I have become rather anal about it. To the point where, even when it is acceptable to use the word, I make sure I don’t. This has become an editing nightmare for me. Surprisingly, overusing ‘get’ doesn’t bother me as much.
Alright, rant session over.
5. The One Editor Who Recently Had Me Praising the Lord
So recently Celenic Earth Publications launched The Heroes of Antreya: The Journey Begins, which has now been nominated for Best Fantasy Novel of 2017 in the Preditors and Editors Awards. Ironic, since I am now writing about editing. Fellow writer Dean Clark got (haha) us an editor for the novel, since he is lead creative writer for Antreya Studios on the Antreya Chronicles game project in development. When I learnt that someone else would be editing the novel, I had severe internal reservations.

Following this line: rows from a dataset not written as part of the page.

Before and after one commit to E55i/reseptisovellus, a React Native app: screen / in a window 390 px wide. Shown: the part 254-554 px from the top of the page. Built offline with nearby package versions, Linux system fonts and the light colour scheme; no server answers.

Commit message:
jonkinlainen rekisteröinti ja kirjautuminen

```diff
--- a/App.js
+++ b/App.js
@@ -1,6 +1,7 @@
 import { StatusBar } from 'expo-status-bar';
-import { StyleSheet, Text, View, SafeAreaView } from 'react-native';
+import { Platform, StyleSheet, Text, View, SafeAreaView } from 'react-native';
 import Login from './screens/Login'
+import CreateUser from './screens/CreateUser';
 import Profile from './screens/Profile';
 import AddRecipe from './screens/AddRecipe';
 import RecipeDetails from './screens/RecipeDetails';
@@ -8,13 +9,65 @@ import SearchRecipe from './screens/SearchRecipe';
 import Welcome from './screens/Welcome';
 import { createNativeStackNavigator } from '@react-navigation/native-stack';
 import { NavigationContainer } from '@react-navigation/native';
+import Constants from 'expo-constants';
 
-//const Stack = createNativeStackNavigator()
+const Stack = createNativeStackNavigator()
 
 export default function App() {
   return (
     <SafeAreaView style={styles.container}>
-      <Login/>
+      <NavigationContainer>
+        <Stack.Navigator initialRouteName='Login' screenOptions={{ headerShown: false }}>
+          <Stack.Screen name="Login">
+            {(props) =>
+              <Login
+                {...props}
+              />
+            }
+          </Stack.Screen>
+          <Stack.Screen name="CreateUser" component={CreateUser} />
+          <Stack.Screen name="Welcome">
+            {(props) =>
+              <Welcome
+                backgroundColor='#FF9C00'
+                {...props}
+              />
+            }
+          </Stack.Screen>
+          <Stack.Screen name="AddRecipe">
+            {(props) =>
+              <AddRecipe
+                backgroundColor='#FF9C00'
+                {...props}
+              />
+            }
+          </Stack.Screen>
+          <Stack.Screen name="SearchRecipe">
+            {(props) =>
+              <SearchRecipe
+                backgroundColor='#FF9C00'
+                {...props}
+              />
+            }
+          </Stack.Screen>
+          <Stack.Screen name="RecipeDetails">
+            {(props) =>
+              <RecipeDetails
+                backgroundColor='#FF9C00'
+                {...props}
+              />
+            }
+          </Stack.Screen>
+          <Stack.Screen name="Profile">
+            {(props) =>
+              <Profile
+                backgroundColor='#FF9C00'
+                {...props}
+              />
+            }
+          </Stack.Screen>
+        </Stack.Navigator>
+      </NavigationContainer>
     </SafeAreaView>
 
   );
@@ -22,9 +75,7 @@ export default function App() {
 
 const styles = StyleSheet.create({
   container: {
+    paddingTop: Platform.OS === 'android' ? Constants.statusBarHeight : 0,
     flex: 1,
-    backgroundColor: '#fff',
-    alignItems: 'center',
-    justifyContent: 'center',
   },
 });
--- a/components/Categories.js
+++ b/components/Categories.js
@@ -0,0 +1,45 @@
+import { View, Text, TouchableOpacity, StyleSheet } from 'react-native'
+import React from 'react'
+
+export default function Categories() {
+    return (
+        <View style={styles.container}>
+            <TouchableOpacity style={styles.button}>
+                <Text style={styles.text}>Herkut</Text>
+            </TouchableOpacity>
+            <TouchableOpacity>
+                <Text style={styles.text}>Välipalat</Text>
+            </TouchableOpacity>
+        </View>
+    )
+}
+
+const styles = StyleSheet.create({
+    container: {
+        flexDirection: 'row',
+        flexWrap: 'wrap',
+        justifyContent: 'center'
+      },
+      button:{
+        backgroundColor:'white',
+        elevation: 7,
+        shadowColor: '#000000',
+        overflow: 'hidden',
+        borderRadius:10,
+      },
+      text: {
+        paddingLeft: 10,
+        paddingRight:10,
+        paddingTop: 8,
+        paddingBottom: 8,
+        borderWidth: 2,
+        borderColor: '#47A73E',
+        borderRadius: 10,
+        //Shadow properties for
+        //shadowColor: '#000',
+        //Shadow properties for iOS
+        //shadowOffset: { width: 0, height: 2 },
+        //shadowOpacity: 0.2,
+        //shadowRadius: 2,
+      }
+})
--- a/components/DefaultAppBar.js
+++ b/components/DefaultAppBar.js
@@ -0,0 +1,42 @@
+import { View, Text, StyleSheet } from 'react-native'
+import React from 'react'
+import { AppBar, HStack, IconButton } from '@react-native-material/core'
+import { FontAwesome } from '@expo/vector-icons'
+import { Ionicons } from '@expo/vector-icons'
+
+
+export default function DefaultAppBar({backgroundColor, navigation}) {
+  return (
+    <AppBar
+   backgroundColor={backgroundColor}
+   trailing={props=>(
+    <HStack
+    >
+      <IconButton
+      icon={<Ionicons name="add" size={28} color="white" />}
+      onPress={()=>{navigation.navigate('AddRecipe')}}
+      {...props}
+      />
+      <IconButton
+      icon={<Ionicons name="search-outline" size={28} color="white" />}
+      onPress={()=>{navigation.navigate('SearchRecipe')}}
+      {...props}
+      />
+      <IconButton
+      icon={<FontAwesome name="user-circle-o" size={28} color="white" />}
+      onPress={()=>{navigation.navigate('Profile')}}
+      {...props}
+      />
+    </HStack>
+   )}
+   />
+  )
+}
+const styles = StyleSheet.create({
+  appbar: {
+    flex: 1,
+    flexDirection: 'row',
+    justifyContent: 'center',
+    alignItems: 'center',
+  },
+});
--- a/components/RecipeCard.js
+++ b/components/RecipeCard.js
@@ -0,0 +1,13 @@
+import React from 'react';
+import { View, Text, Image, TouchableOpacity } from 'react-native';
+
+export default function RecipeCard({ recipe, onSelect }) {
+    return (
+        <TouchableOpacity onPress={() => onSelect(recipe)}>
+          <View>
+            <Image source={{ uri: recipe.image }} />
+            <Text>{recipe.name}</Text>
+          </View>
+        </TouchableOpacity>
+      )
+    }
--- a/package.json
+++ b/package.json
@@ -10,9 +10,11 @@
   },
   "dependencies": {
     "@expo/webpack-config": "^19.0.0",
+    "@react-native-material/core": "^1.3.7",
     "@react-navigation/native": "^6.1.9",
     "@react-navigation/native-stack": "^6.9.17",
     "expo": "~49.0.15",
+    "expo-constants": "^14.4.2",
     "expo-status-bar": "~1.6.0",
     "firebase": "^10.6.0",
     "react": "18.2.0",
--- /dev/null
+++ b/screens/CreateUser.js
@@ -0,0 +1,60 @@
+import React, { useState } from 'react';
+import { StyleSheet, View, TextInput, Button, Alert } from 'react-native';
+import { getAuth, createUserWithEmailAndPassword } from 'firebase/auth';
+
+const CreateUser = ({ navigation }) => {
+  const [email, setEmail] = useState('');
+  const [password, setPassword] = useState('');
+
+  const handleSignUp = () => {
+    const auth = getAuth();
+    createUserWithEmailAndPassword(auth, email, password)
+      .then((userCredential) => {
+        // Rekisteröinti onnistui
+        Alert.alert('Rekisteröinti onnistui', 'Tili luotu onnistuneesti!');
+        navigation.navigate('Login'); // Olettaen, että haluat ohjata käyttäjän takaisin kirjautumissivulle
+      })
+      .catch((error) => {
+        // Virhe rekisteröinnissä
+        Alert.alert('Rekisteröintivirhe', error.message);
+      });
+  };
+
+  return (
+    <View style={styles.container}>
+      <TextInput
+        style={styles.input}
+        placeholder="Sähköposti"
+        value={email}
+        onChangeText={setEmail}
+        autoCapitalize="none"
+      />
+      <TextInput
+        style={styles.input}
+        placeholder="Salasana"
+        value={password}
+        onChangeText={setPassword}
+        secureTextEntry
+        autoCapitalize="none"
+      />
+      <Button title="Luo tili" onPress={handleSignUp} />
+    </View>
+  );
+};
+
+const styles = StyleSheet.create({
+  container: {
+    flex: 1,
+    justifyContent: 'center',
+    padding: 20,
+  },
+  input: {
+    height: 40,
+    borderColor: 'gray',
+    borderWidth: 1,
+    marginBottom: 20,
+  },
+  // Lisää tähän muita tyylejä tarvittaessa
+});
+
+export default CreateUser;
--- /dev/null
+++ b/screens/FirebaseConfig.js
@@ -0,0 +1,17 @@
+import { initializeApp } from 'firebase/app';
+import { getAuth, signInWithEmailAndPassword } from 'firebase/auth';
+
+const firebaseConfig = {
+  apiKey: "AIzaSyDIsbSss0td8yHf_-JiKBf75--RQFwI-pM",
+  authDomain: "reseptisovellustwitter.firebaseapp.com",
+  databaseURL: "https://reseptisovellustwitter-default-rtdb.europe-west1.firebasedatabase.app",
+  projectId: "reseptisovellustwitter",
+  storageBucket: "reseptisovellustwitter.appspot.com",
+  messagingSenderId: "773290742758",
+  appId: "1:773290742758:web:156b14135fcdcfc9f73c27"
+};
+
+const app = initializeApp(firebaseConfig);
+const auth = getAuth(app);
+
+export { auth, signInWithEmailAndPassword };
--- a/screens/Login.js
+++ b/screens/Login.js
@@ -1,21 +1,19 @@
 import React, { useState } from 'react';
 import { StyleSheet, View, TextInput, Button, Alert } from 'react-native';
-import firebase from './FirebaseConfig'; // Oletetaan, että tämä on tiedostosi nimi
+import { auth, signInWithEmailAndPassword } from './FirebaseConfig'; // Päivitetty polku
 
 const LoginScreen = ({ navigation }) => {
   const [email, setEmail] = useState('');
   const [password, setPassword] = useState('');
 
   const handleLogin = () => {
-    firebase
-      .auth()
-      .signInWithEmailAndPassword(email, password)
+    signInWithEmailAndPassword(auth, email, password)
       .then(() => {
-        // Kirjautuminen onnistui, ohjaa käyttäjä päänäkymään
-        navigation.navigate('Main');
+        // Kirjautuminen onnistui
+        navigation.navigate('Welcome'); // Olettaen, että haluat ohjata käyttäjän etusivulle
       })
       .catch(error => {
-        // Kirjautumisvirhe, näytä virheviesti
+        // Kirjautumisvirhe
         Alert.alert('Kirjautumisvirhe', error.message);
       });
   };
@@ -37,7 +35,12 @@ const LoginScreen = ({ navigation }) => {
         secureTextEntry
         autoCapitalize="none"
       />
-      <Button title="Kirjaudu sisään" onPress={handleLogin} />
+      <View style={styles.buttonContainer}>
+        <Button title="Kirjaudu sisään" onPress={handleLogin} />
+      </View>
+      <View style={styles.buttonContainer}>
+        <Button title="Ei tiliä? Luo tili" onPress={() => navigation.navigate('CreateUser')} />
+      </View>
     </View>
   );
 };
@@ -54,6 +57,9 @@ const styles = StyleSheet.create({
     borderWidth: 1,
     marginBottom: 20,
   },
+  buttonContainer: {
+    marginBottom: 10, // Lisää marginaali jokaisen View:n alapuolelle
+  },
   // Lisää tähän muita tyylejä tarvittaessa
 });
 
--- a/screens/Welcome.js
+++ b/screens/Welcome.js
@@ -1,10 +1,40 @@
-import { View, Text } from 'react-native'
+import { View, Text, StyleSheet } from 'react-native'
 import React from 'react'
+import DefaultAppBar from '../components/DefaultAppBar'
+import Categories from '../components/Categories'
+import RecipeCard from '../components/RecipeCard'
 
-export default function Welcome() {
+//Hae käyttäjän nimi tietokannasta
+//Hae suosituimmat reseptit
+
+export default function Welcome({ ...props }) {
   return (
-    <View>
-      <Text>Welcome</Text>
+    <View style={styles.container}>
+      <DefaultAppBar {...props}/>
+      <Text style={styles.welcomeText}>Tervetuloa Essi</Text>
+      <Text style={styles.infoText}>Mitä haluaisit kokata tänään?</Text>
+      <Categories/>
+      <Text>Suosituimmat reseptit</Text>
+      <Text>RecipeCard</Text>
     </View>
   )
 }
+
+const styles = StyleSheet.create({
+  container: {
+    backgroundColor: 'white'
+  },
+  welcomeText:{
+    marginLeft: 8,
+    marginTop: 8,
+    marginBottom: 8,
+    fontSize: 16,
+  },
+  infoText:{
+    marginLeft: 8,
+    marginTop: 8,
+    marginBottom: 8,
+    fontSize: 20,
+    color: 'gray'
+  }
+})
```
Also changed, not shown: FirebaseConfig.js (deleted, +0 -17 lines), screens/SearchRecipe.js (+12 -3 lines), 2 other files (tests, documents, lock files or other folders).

And boy, did Jessica Fisette surprise the heck out of me. (Yes, Jessica, this entire post was inspired by you – get over it. lol). When I received the draft manuscript back from Dean and Jessica, with notes on my chapter portions, I opened it with trepidation at first. Yet as I read through it, that all dissipated so quickly.
#1: I didn’t have to figure out what had been changed. Jessica had smartly used the Track Changes function for us to see what had been edited, and used the Comments function to tell us where something didn’t make sense to her. Hell, she even told use which parts she enjoyed the most.
#2: No chunks of information when missing without explanation. There was only one or two sections that had been entirely removed, marked by the Track Changes function, and she had explained in the Comments why it was removed, mostly because we were repeating something we had already said before in another way.
#3: There will still always be errors. Even when I worked through the draft after editing, I still found spelling and other mistakes I had made that neither Dean, Jessica, Microsoft Word or myself had seen after several edits. And I promise you if I work through it again, I will find something else. You can work through your work a hundred times, and find two hundred different ways to say things. Don’t lose yourself in your editing that you never publish.
#4: Jessica didn’t try and change the story so much that it became her own. She respected us as writers and simply pointed out where things could have sounded better, or where the dialogue was inconsistent with a character. She was an editor, not a critic or reviewer.
If this is what real editors are like, then I’ve clearly been speaking to the wrong ones. As you can see, I’ve had real bad experiences, but I’ve learnt that at the age of 37 even I can see the light. And the only real purpose of this post is because it has dawned on me that not all editors are the same, and even some understand where us writers are coming from. And I wanted to share my revelation with you.
This post actually drew out longer than I thought it would. I was just wanting to share how one editor changed my mind on editing, but as usual I always have to have a backstory to my story. I am a writer after all.
Please don’t get me wrong. I don’t hate editors. I just prefer to keep them at arm’s length, so to speak. I know it isn’t easy for you editors to work with us writers either. I would never want your job, which is why I prefer to edit my own work and not someone else’s if I can help it.
I will leave you with one witty thought though: Who is the lion and the girl symbols of in that picture… the writer or the editor? hehe.
PS: To those of you who feel the need to point out the errors in my article, you can shove it up your……
With Warm Regards
The Count of Celenic Earth